But as many boomers have lost their jobs and faced long-term unemployment in the Great Recession, career change has been difficult.
The days of being able to count on averaging 10 percent annual returns from the stock market are over. So, it is important for retirees to know just how much they can take out of their portfolios every year without drawing them down too fast.
The biggest pain is likely to be felt by baby boomers, who are mostly still in the workforce but facing increasing prospects that their employers may freeze their pensions.
It’s a case of broken promises. A growing number of companies are reneging on health insurance and other retirement benefits, leaving retirees scrambling and sometimes uninsured.
Retirees may be past the days of resolving to work out more or buy fewer $4 coffees. Yet when it comes to money in particular, resolutions may be even more important for those living on fixed income.
Odds are growing that you’ll live past 85. But will your money last that long? And what if you make it to 95 or 100?
Shelley Wernholm, who works for a health insurance company said she wanted to retire and move to a new home by 60. But her pension was eliminated five years ago, her personal investments tanked during the recession and her home of 21 years has lost more than half its value.
It’s so tempting to want to give the grandchildren everything and put their wants and needs first. However, one of the common money mistakes grandparents make is to put spending on grandkids ahead of their own retirement security.
A growing number of grandparents are pushing lawmakers around the country to change state standards they say are too restrictive and ignore the unique bonds many grandparents have with their grandchildren.
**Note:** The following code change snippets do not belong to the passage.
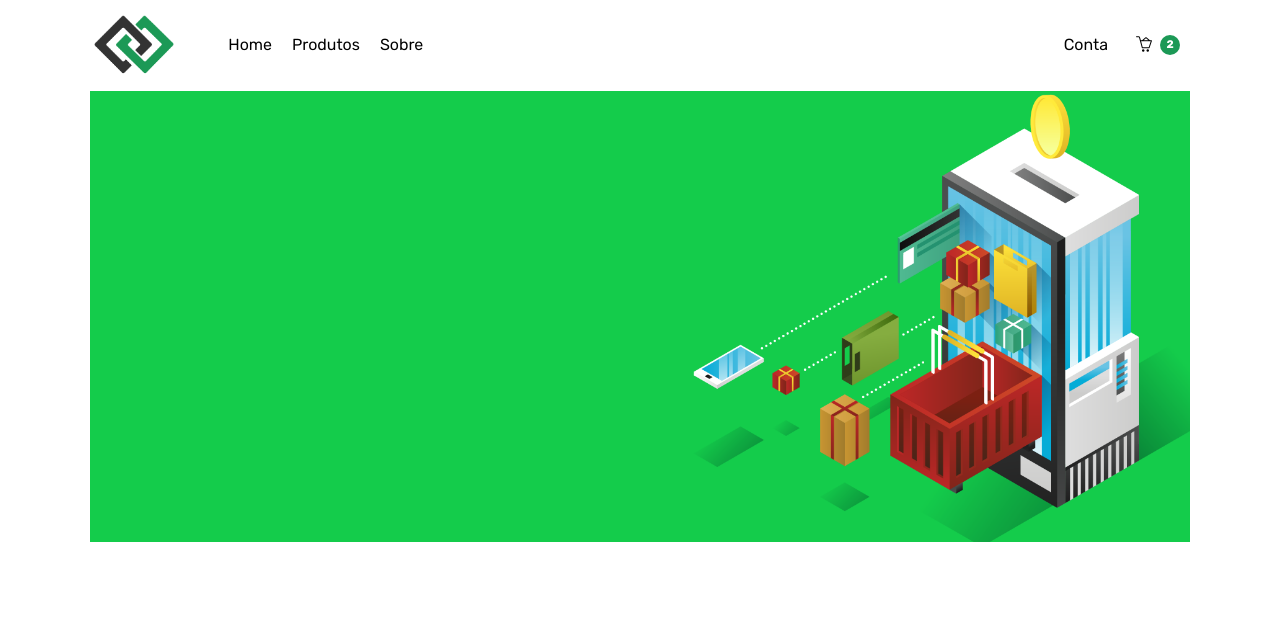
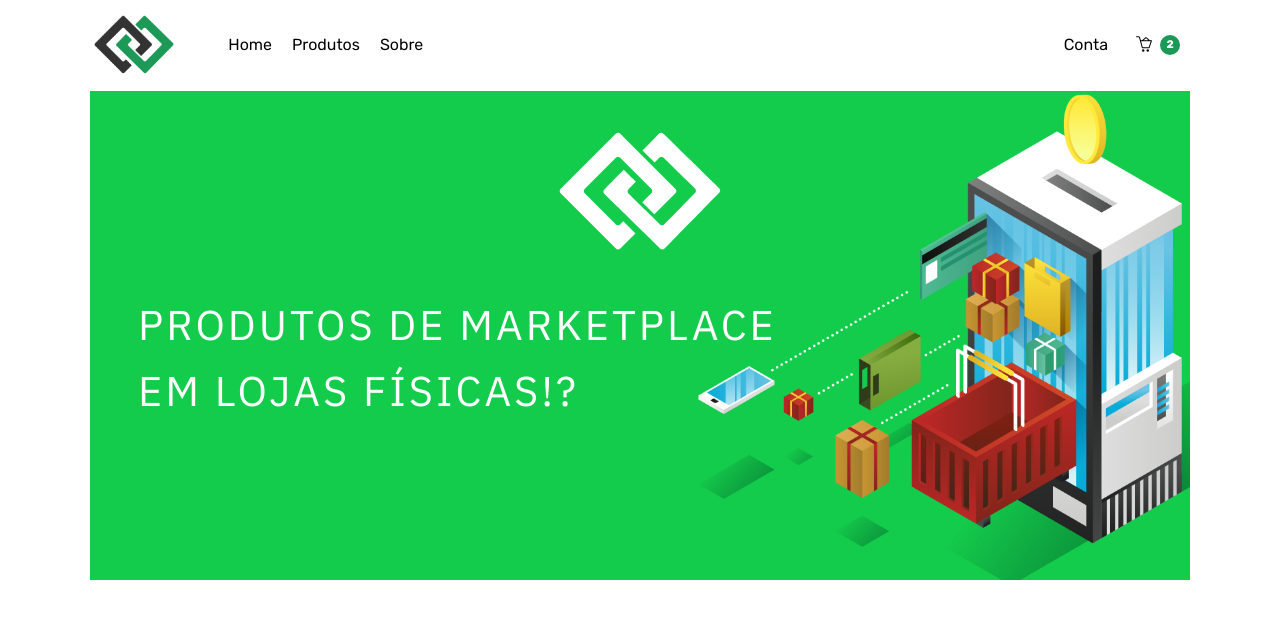
Before and after one commit to Deiveson/nodis-sales, a React (Create React App) app: page / in a window 1280 px wide. Shown: the top 618 px of the page. Built offline with nearby package versions, Linux system fonts and the light colour scheme.

Commit message:
texto e logo

```diff
--- a/src/scss/all.scss
+++ b/src/scss/all.scss
@@ -1,6 +1,7 @@
 @import "variables.scss";
 
 @import "reset";
+@import "fonts";
 @import "app.scss";
 
 @import "~simple-line-icons/scss/simple-line-icons";
--- a/src/scss/app.scss
+++ b/src/scss/app.scss
@@ -2,24 +2,7 @@ html, body, #root {
   width: 100%;
   height: 100%;
   font-family: Rubik, serif;
-}
-@font-face {
-  font-family: 'Rubik';
-  src: url('../assets/fonts/Rubik/Rubik-Regular.ttf');
-  font-weight: normal;
-  font-style: normal;
-}
-@font-face {
-  font-family: 'Rubik';
-  src: url('../assets/fonts/Rubik/Rubik-Medium.ttf');
-  font-weight: 600;
-  font-style: normal;
-}
-@font-face {
-  font-family: 'Rubik';
-  src: url('../assets/fonts/Rubik/Rubik-Bold.ttf');
-  font-weight: 800;
-  font-style: normal;
+  font-size: 16px;
 }
 .app {
   min-height: 100%;
@@ -27,7 +10,7 @@ html, body, #root {
   grid-template-columns: auto;
   grid-template-rows: auto 1fr auto;
   grid-template-areas: "header" "main" "footer";
-  max-width: 1100px;
+  max-width: $max-width;
   margin: 0 auto;
 }
 .main {
--- /dev/null
+++ b/src/scss/fonts.scss
@@ -0,0 +1,36 @@
+@font-face {
+  font-family: 'Rubik';
+  src: url('../assets/fonts/Rubik/Rubik-Regular.ttf');
+  font-weight: normal;
+  font-style: normal;
+}
+@font-face {
+  font-family: 'Rubik';
+  src: url('../assets/fonts/Rubik/Rubik-Medium.ttf');
+  font-weight: 600;
+  font-style: normal;
+}
+@font-face {
+  font-family: 'Rubik';
+  src: url('../assets/fonts/Rubik/Rubik-Bold.ttf');
+  font-weight: 800;
+  font-style: normal;
+}
+@font-face {
+  font-family: 'IBM Plex Sans';
+  src: url('../assets/fonts/IBM_Plex_Sans/IBMPlexSans-Regular.ttf');
+  font-weight: normal;
+  font-style: normal;
+}
+@font-face {
+  font-family: 'IBM Plex Sans';
+  src: url('../assets/fonts/IBM_Plex_Sans/IBMPlexSans-Medium.ttf');
+  font-weight: 600;
+  font-style: normal;
+}
+@font-face {
+  font-family: 'IBM Plex Sans';
+  src: url('../assets/fonts/IBM_Plex_Sans/IBMPlexSans-Bold.ttf');
+  font-weight: 800;
+  font-style: normal;
+}
--- a/src/scss/variables.scss
+++ b/src/scss/variables.scss
@@ -1,4 +1,5 @@
 $primary: #1c9956;
+$max-width: 1100px;
 
 $nav-item-padding: 10px;
 
--- a/src/views/Home/home.scss
+++ b/src/views/Home/home.scss
@@ -3,11 +3,31 @@
   width: 100%;
   height: 100%;
   &__banner{
+    font-family: "IBM Plex Sans", serif;
+    background: url("../../assets/images/banner.png") no-repeat center;
+    background-size: cover;
     position: relative;
-    width: 100%;
-    img{
+    height: 450px;
+    padding: 1.2rem 3rem;
+    &--text{
+      color: white;
+      font-size: 2.6em;
       position: relative;
+      top: 40%;
+      text-transform: uppercase;
+      letter-spacing: 3px;
+      line-height: 1.6em;
+      max-width: 70%;
+    }
+    &--logo{
+      position: absolute;
       width: 100%;
+      left: 0;
+      top: 0;
+      img{
+        display: block;
+        margin: 0 auto;
+      }
     }
   }
 }
--- a/src/views/Home/index.tsx
+++ b/src/views/Home/index.tsx
@@ -1,9 +1,14 @@
 import React from 'react';
-import Banner from '../../assets/images/banner.png';
+import logoAlt from '../../assets/images/logo-white.png';
 
 const Home: React.FC = () => (
   <section className="home">
-    <section className="home__banner"><img src={Banner} alt="banner" /></section>
+    <section className="home__banner">
+      <div className="home__banner--text">
+        Produtos de marketplace em lojas físicas!?
+      </div>
+      <div className="home__banner--logo"><img src={logoAlt} alt="logo-alt" /></div>
+    </section>
   </section>
 );
 
```
Also changed, not shown: 1 other file (tests, documents, lock files or other folders).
The fear of ending up poor or even running out of money in retirement still gnaws at many women in particular.